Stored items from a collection
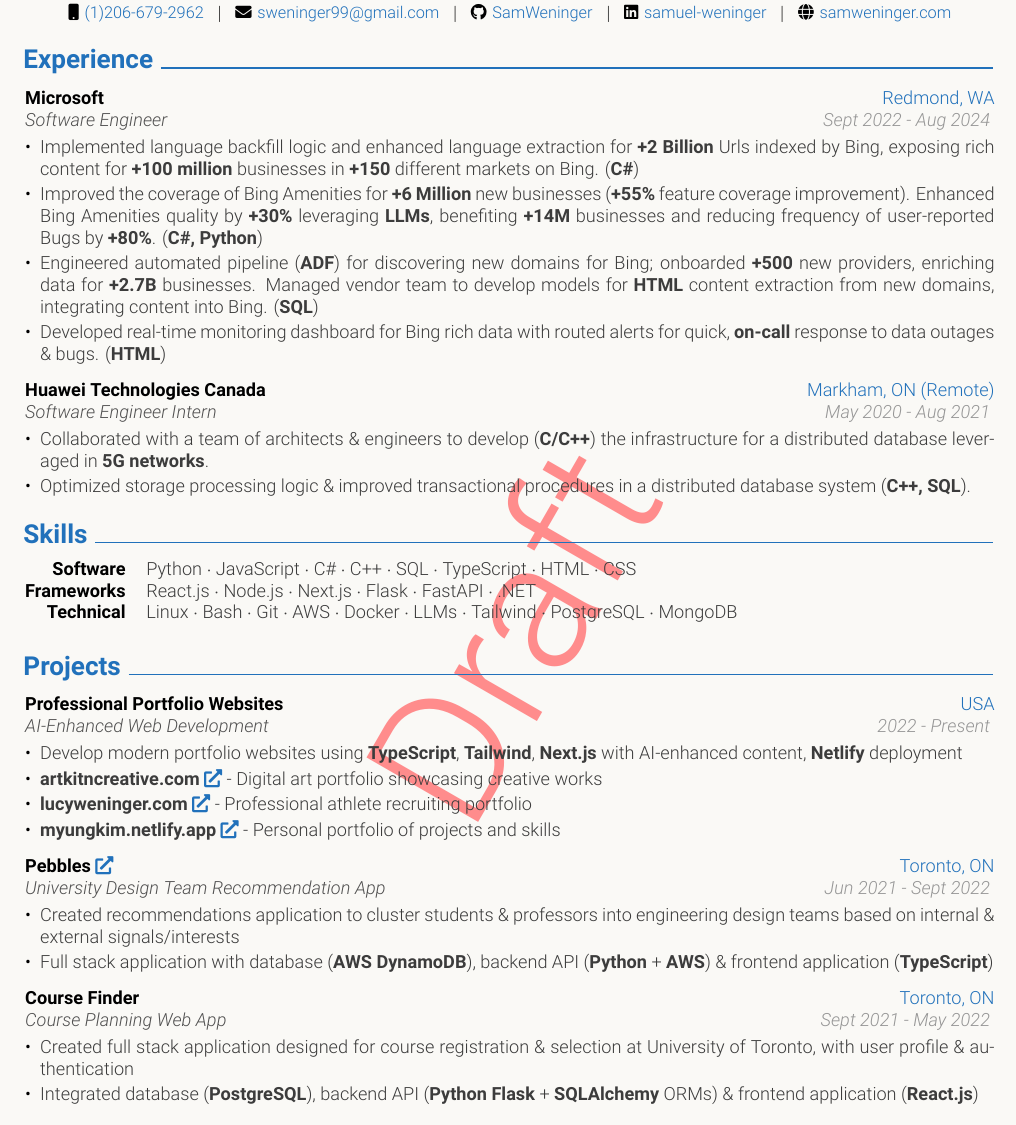
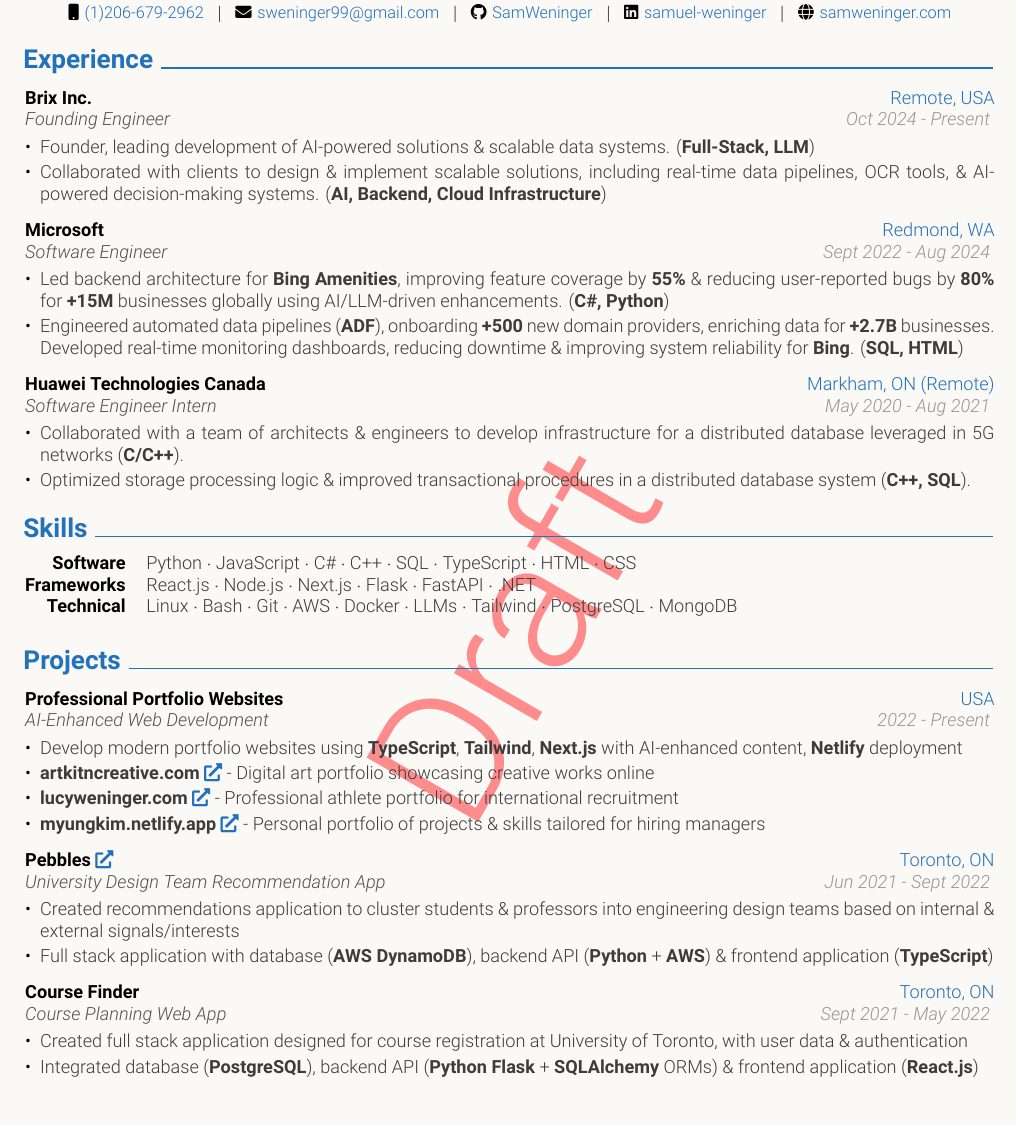
Before and after one commit to SamWeninger/resume, a LaTeX CV (resume.tex, which reads sections/experience.tex, sections/projects.tex): part of the page, cut so that both start at the same text. Compiled offline with XeLaTeX.

Commit message:
update experience/projects

```diff
--- a/sections/experience.tex
+++ b/sections/experience.tex
@@ -2,20 +2,33 @@
 \section{Experience}
 \resumeSubHeadingListStart
     \item
+        \textbf{Brix Inc.} \hfill \textcolor{primaryColor}{Remote, USA} \\
+        \textcolor{tertiaryColor}{\textit{Founding Engineer}} \hfill \textcolor{secondaryColor}{\textit{Oct 2024 - Present}}
+    \resumeItemListStart
+        % Brix Incorporated Section
+        \resumeItem{Founder, leading development of AI-powered solutions \& scalable data systems. (\textbf{Full-Stack, LLM})}
+        \resumeItem{Collaborated with clients to design \& implement scalable solutions, including real-time data pipelines, OCR tools, \& AI-powered decision-making systems. (\textbf{AI, Backend, Cloud Infrastructure})}
+    \resumeItemListEnd
+
+    \item
         \textbf{Microsoft} \hfill \textcolor{primaryColor}{Redmond, WA} \\
         \textcolor{tertiaryColor}{\textit{Software Engineer}} \hfill \textcolor{secondaryColor}{\textit{Sept 2022 - Aug 2024}}
     \resumeItemListStart
-        \resumeItem{Implemented language backfill logic and enhanced language extraction for \textbf{+2 Billion} Urls indexed by Bing, exposing rich content for \textbf{+100 million} businesses in \textbf{+150} different markets on Bing. (\textbf{C\#})}
-        \resumeItem{Improved the coverage of Bing Amenities for \textbf{+6 Million} new businesses (\textbf{+55\%} feature coverage improvement). Enhanced Bing Amenities quality by \textbf{+30\%} leveraging \textbf{LLMs}, benefiting \textbf{+14M} businesses and reducing frequency of user-reported Bugs by \textbf{+80\%}. (\textbf{C\#, Python})}
-        \resumeItem{Engineered automated pipeline (\textbf{ADF}) for discovering new domains for Bing; onboarded \textbf{+500} new providers, enriching data for \textbf{+2.7B} businesses. Managed vendor team to develop models for \textbf{HTML} content extraction from new domains, integrating content into Bing. (\textbf{SQL})}
-        \resumeItem{Developed real-time monitoring dashboard for Bing rich data with routed alerts for quick, \textbf{on-call} response to data outages \& bugs. (\textbf{HTML})}
+        % \resumeItem{Implemented language backfill logic \& enhanced language extraction for \textbf{+2 Billion} Urls indexed by Bing, exposing rich content for \textbf{+100 million} businesses in \textbf{+150} different markets on Bing. (\textbf{C\#})}
+        % \resumeItem{Improved the coverage of Bing Amenities for \textbf{+6 Million} new businesses (\textbf{+55\%} feature coverage improvement). Enhanced Bing Amenities quality by \textbf{+30\%} leveraging \textbf{LLMs}, benefiting \textbf{+14M} businesses \& reducing frequency of user-reported Bugs by \textbf{+80\%}. (\textbf{C\#, Python})}
+        % \resumeItem{Engineered automated pipeline (\textbf{ADF}) for discovering new domains for Bing; onboarded \textbf{+500} new providers, enriching data for \textbf{+2.7B} businesses. Managed vendor team to develop models for \textbf{HTML} content extraction from new domains, integrating content into Bing. (\textbf{SQL})}
+        % \resumeItem{Developed real-time monitoring dashboard for Bing rich data with routed alerts for quick, \textbf{on-call} response to data outages \& bugs. (\textbf{HTML})}
+
+        % Microsoft Experience Section (Consolidated)
+        \resumeItem{Led backend architecture for \textbf{Bing Amenities}, improving feature coverage by \textbf{55\%} \& reducing user-reported bugs by \textbf{80\%} for \textbf{+15M} businesses globally using AI/LLM-driven enhancements. (\textbf{C\#, Python})}
+        \resumeItem{Engineered automated data pipelines (\textbf{ADF}), onboarding \textbf{+500} new domain providers, enriching data for \textbf{+2.7B} businesses. Developed real-time monitoring dashboards, reducing downtime \& improving system reliability for \textbf{Bing}. (\textbf{SQL, HTML})}
     \resumeItemListEnd
 
     \item
         \textbf{Huawei Technologies Canada} \hfill \textcolor{primaryColor}{Markham, ON (Remote)} \\
         \textcolor{tertiaryColor}{\textit{Software Engineer Intern}} \hfill \textcolor{secondaryColor}{\textit{May 2020 - Aug 2021}}
     \resumeItemListStart
-        \resumeItem{Collaborated with a team of architects \& engineers to develop (\textbf{C/C++}) the infrastructure for a distributed database leveraged in \textbf{5G networks}.}
+        \resumeItem{Collaborated with a team of architects \& engineers to develop infrastructure for a distributed database leveraged in 5G networks (\textbf{C/C++}).}
         \resumeItem{Optimized storage processing logic \& improved transactional procedures in a distributed database system (\textbf{C++, SQL}).}
     \resumeItemListEnd
 \resumeSubHeadingListEnd
--- a/sections/projects.tex
+++ b/sections/projects.tex
@@ -6,9 +6,9 @@
         \textcolor{tertiaryColor}{\textit{AI-Enhanced Web Development}} \hfill \textcolor{secondaryColor}{\textit{2022 - Present}}
     \resumeItemListStart
         \resumeItem{Develop modern portfolio websites using \textbf{TypeScript}, \textbf{Tailwind}, \textbf{Next.js} with AI-enhanced content, \textbf{Netlify} deployment}
-        \resumeItem{\textbf{artkitncreative.com} \href{https://www.artkitncreative.com/}{\faExternalLink*} - Digital art portfolio showcasing creative works}
-        \resumeItem{\textbf{lucyweninger.com} \href{https://lucyweninger.com/}{\faExternalLink*} - Professional athlete recruiting portfolio}
-        \resumeItem{\textbf{myungkim.netlify.app} \href{https://myungkim.netlify.app/}{\faExternalLink*} - Personal portfolio of projects and skills}
+        \resumeItem{\textbf{artkitncreative.com} \href{https://www.artkitncreative.com/}{\faExternalLink*} - Digital art portfolio showcasing creative works online}
+        \resumeItem{\textbf{lucyweninger.com} \href{https://lucyweninger.com/}{\faExternalLink*} - Professional athlete portfolio for international recruitment}
+        \resumeItem{\textbf{myungkim.netlify.app} \href{https://myungkim.netlify.app/}{\faExternalLink*} - Personal portfolio of projects \& skills tailored for hiring managers}
     \resumeItemListEnd
 
     \item
@@ -23,7 +23,7 @@
         \textbf{Course Finder} \hfill \textcolor{primaryColor}{Toronto, ON} \\
         \textcolor{tertiaryColor}{\textit{Course Planning Web App}} \hfill \textcolor{secondaryColor}{\textit{Sept 2021 - May 2022}}
     \resumeItemListStart
-        \resumeItem{Created full stack application designed for course registration \& selection at University of Toronto, with user profile \& authentication}
+        \resumeItem{Created full stack application designed for course registration at University of Toronto, with user data \& authentication}
         \resumeItem{Integrated database (\textbf{PostgreSQL}), backend API (\textbf{Python Flask} + \textbf{SQLAlchemy} ORMs) \& frontend application (\textbf{React.js})}
     \resumeItemListEnd
 
```
Also changed, not shown: images/resume.png, resume.pdf.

- _What the task requires_
Set down all of the entries precisely and keep the pictures out of the copy.

- _Result of this task_
Before and after one commit to SamWeninger/resume, a LaTeX CV (resume.tex, which reads sections/experience.tex, sections/projects.tex): part of the page, cut so that both start at the same text. Compiled offline with XeLaTeX.

Commit message:
update experience/projects

```diff
--- a/sections/experience.tex
+++ b/sections/experience.tex
@@ -2,20 +2,33 @@
 \section{Experience}
 \resumeSubHeadingListStart
     \item
+        \textbf{Brix Inc.} \hfill \textcolor{primaryColor}{Remote, USA} \\
+        \textcolor{tertiaryColor}{\textit{Founding Engineer}} \hfill \textcolor{secondaryColor}{\textit{Oct 2024 - Present}}
+    \resumeItemListStart
+        % Brix Incorporated Section
+        \resumeItem{Founder, leading development of AI-powered solutions \& scalable data systems. (\textbf{Full-Stack, LLM})}
+        \resumeItem{Collaborated with clients to design \& implement scalable solutions, including real-time data pipelines, OCR tools, \& AI-powered decision-making systems. (\textbf{AI, Backend, Cloud Infrastructure})}
+    \resumeItemListEnd
+
+    \item
         \textbf{Microsoft} \hfill \textcolor{primaryColor}{Redmond, WA} \\
         \textcolor{tertiaryColor}{\textit{Software Engineer}} \hfill \textcolor{secondaryColor}{\textit{Sept 2022 - Aug 2024}}
     \resumeItemListStart
-        \resumeItem{Implemented language backfill logic and enhanced language extraction for \textbf{+2 Billion} Urls indexed by Bing, exposing rich content for \textbf{+100 million} businesses in \textbf{+150} different markets on Bing. (\textbf{C\#})}
-        \resumeItem{Improved the coverage of Bing Amenities for \textbf{+6 Million} new businesses (\textbf{+55\%} feature coverage improvement). Enhanced Bing Amenities quality by \textbf{+30\%} leveraging \textbf{LLMs}, benefiting \textbf{+14M} businesses and reducing frequency of user-reported Bugs by \textbf{+80\%}. (\textbf{C\#, Python})}
-        \resumeItem{Engineered automated pipeline (\textbf{ADF}) for discovering new domains for Bing; onboarded \textbf{+500} new providers, enriching data for \textbf{+2.7B} businesses. Managed vendor team to develop models for \textbf{HTML} content extraction from new domains, integrating content into Bing. (\textbf{SQL})}
-        \resumeItem{Developed real-time monitoring dashboard for Bing rich data with routed alerts for quick, \textbf{on-call} response to data outages \& bugs. (\textbf{HTML})}
+        % \resumeItem{Implemented language backfill logic \& enhanced language extraction for \textbf{+2 Billion} Urls indexed by Bing, exposing rich content for \textbf{+100 million} businesses in \textbf{+150} different markets on Bing. (\textbf{C\#})}
+        % \resumeItem{Improved the coverage of Bing Amenities for \textbf{+6 Million} new businesses (\textbf{+55\%} feature coverage improvement). Enhanced Bing Amenities quality by \textbf{+30\%} leveraging \textbf{LLMs}, benefiting \textbf{+14M} businesses \& reducing frequency of user-reported Bugs by \textbf{+80\%}. (\textbf{C\#, Python})}
+        % \resumeItem{Engineered automated pipeline (\textbf{ADF}) for discovering new domains for Bing; onboarded \textbf{+500} new providers, enriching data for \textbf{+2.7B} businesses. Managed vendor team to develop models for \textbf{HTML} content extraction from new domains, integrating content into Bing. (\textbf{SQL})}
+        % \resumeItem{Developed real-time monitoring dashboard for Bing rich data with routed alerts for quick, \textbf{on-call} response to data outages \& bugs. (\textbf{HTML})}
+
+        % Microsoft Experience Section (Consolidated)
+        \resumeItem{Led backend architecture for \textbf{Bing Amenities}, improving feature coverage by \textbf{55\%} \& reducing user-reported bugs by \textbf{80\%} for \textbf{+15M} businesses globally using AI/LLM-driven enhancements. (\textbf{C\#, Python})}
+        \resumeItem{Engineered automated data pipelines (\textbf{ADF}), onboarding \textbf{+500} new domain providers, enriching data for \textbf{+2.7B} businesses. Developed real-time monitoring dashboards, reducing downtime \& improving system reliability for \textbf{Bing}. (\textbf{SQL, HTML})}
     \resumeItemListEnd
 
     \item
         \textbf{Huawei Technologies Canada} \hfill \textcolor{primaryColor}{Markham, ON (Remote)} \\
         \textcolor{tertiaryColor}{\textit{Software Engineer Intern}} \hfill \textcolor{secondaryColor}{\textit{May 2020 - Aug 2021}}
     \resumeItemListStart
-        \resumeItem{Collaborated with a team of architects \& engineers to develop (\textbf{C/C++}) the infrastructure for a distributed database leveraged in \textbf{5G networks}.}
+        \resumeItem{Collaborated with a team of architects \& engineers to develop infrastructure for a distributed database leveraged in 5G networks (\textbf{C/C++}).}
         \resumeItem{Optimized storage processing logic \& improved transactional procedures in a distributed database system (\textbf{C++, SQL}).}
     \resumeItemListEnd
 \resumeSubHeadingListEnd
--- a/sections/projects.tex
+++ b/sections/projects.tex
@@ -6,9 +6,9 @@
         \textcolor{tertiaryColor}{\textit{AI-Enhanced Web Development}} \hfill \textcolor{secondaryColor}{\textit{2022 - Present}}
     \resumeItemListStart
         \resumeItem{Develop modern portfolio websites using \textbf{TypeScript}, \textbf{Tailwind}, \textbf{Next.js} with AI-enhanced content, \textbf{Netlify} deployment}
-        \resumeItem{\textbf{artkitncreative.com} \href{https://www.artkitncreative.com/}{\faExternalLink*} - Digital art portfolio showcasing creative works}
-        \resumeItem{\textbf{lucyweninger.com} \href{https://lucyweninger.com/}{\faExternalLink*} - Professional athlete recruiting portfolio}
-        \resumeItem{\textbf{myungkim.netlify.app} \href{https://myungkim.netlify.app/}{\faExternalLink*} - Personal portfolio of projects and skills}
+        \resumeItem{\textbf{artkitncreative.com} \href{https://www.artkitncreative.com/}{\faExternalLink*} - Digital art portfolio showcasing creative works online}
+        \resumeItem{\textbf{lucyweninger.com} \href{https://lucyweninger.com/}{\faExternalLink*} - Professional athlete portfolio for international recruitment}
+        \resumeItem{\textbf{myungkim.netlify.app} \href{https://myungkim.netlify.app/}{\faExternalLink*} - Personal portfolio of projects \& skills tailored for hiring managers}
     \resumeItemListEnd
 
     \item
@@ -23,7 +23,7 @@
         \textbf{Course Finder} \hfill \textcolor{primaryColor}{Toronto, ON} \\
         \textcolor{tertiaryColor}{\textit{Course Planning Web App}} \hfill \textcolor{secondaryColor}{\textit{Sept 2021 - May 2022}}
     \resumeItemListStart
-        \resumeItem{Created full stack application designed for course registration \& selection at University of Toronto, with user profile \& authentication}
+        \resumeItem{Created full stack application designed for course registration at University of Toronto, with user data \& authentication}
         \resumeItem{Integrated database (\textbf{PostgreSQL}), backend API (\textbf{Python Flask} + \textbf{SQLAlchemy} ORMs) \& frontend application (\textbf{React.js})}
     \resumeItemListEnd
 
```
Also changed, not shown: images/resume.png, resume.pdf.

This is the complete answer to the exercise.